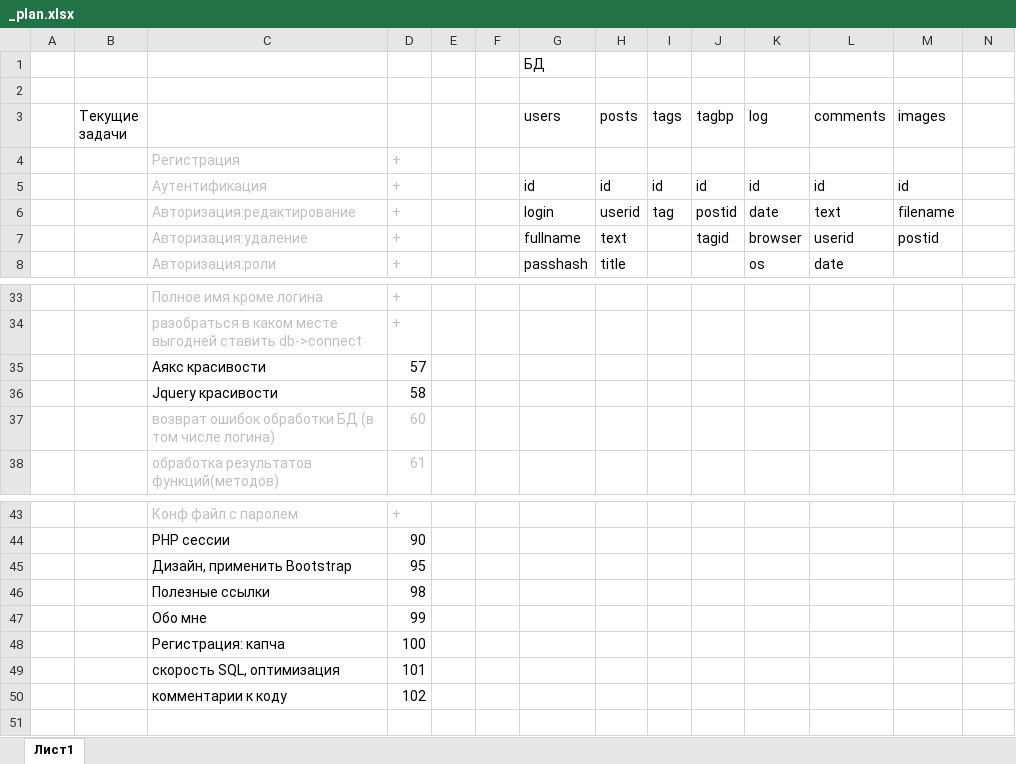
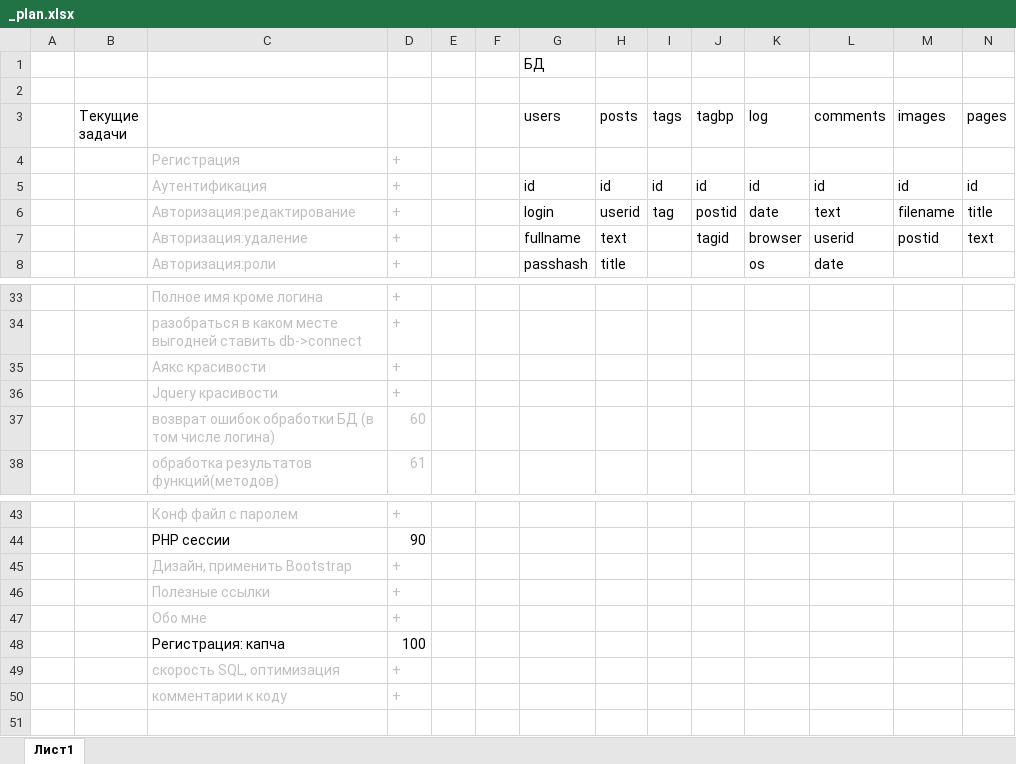
Before and after one commit to dzkdzk/phptest, an Excel workbook: _plan.xlsx, sheet Лист1, drawn as a sheet; only a part is shown, gaps mark what is left out; values as stored, in another font and other column widths than the file's, no borders; the diff names each change by its address in the sheet, - before the commit and + after, or states it on an @@ line.

Commit message:
+bootstrap - index,лента +bootstrap - post +bootstrap - edit +bootstrap - input file ! +bootstrap - modal image +bootstrap - modal tags +обо мне, ссылки +userspace +администрирование юзеров +поиск

```diff
--- a/_plan.xlsx (sheet Лист1)
+++ b/_plan.xlsx (sheet Лист1)
-N3: (empty)
+N3: pages
-N5 (pages): (empty)
+N5 (pages): id
-N6 (pages): (empty)
+N6 (pages): title
-N7 (pages): (empty)
+N7 (pages): text
-C35:D36 text colour: black
+C35:D36 text colour: #BFBFBF
-D35: 57
+D35: +
-D36: 58
+D36: +
-C45:D47 text colour: black
+C45:D47 text colour: #BFBFBF
-D45: 95
+D45: +
-D46: 98
+D46: +
-D47: 99
+D47: +
-C49:D50 text colour: black
+C49:D50 text colour: #BFBFBF
-D49: 101
+D49: +
-D50: 102
+D50: +
```
Also changed, not shown: 47 other files.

———

→ **Task statement**: All entries must be output exactly as they stand, and every picture must be left out.

→ **Result for this task**:
Before and after one commit to dzkdzk/phptest, an Excel workbook: _plan.xlsx, sheet Лист1, drawn as a sheet; only a part is shown, gaps mark what is left out; values as stored, in another font and other column widths than the file's, no borders; the diff names each change by its address in the sheet, - before the commit and + after, or states it on an @@ line.

Commit message:
+bootstrap - index,лента +bootstrap - post +bootstrap - edit +bootstrap - input file ! +bootstrap - modal image +bootstrap - modal tags +обо мне, ссылки +userspace +администрирование юзеров +поиск

```diff
--- a/_plan.xlsx (sheet Лист1)
+++ b/_plan.xlsx (sheet Лист1)
-N3: (empty)
+N3: pages
-N5 (pages): (empty)
+N5 (pages): id
-N6 (pages): (empty)
+N6 (pages): title
-N7 (pages): (empty)
+N7 (pages): text
-C35:D36 text colour: black
+C35:D36 text colour: #BFBFBF
-D35: 57
+D35: +
-D36: 58
+D36: +
-C45:D47 text colour: black
+C45:D47 text colour: #BFBFBF
-D45: 95
+D45: +
-D46: 98
+D46: +
-D47: 99
+D47: +
-C49:D50 text colour: black
+C49:D50 text colour: #BFBFBF
-D49: 101
+D49: +
-D50: 102
+D50: +
```
Also changed, not shown: 47 other files.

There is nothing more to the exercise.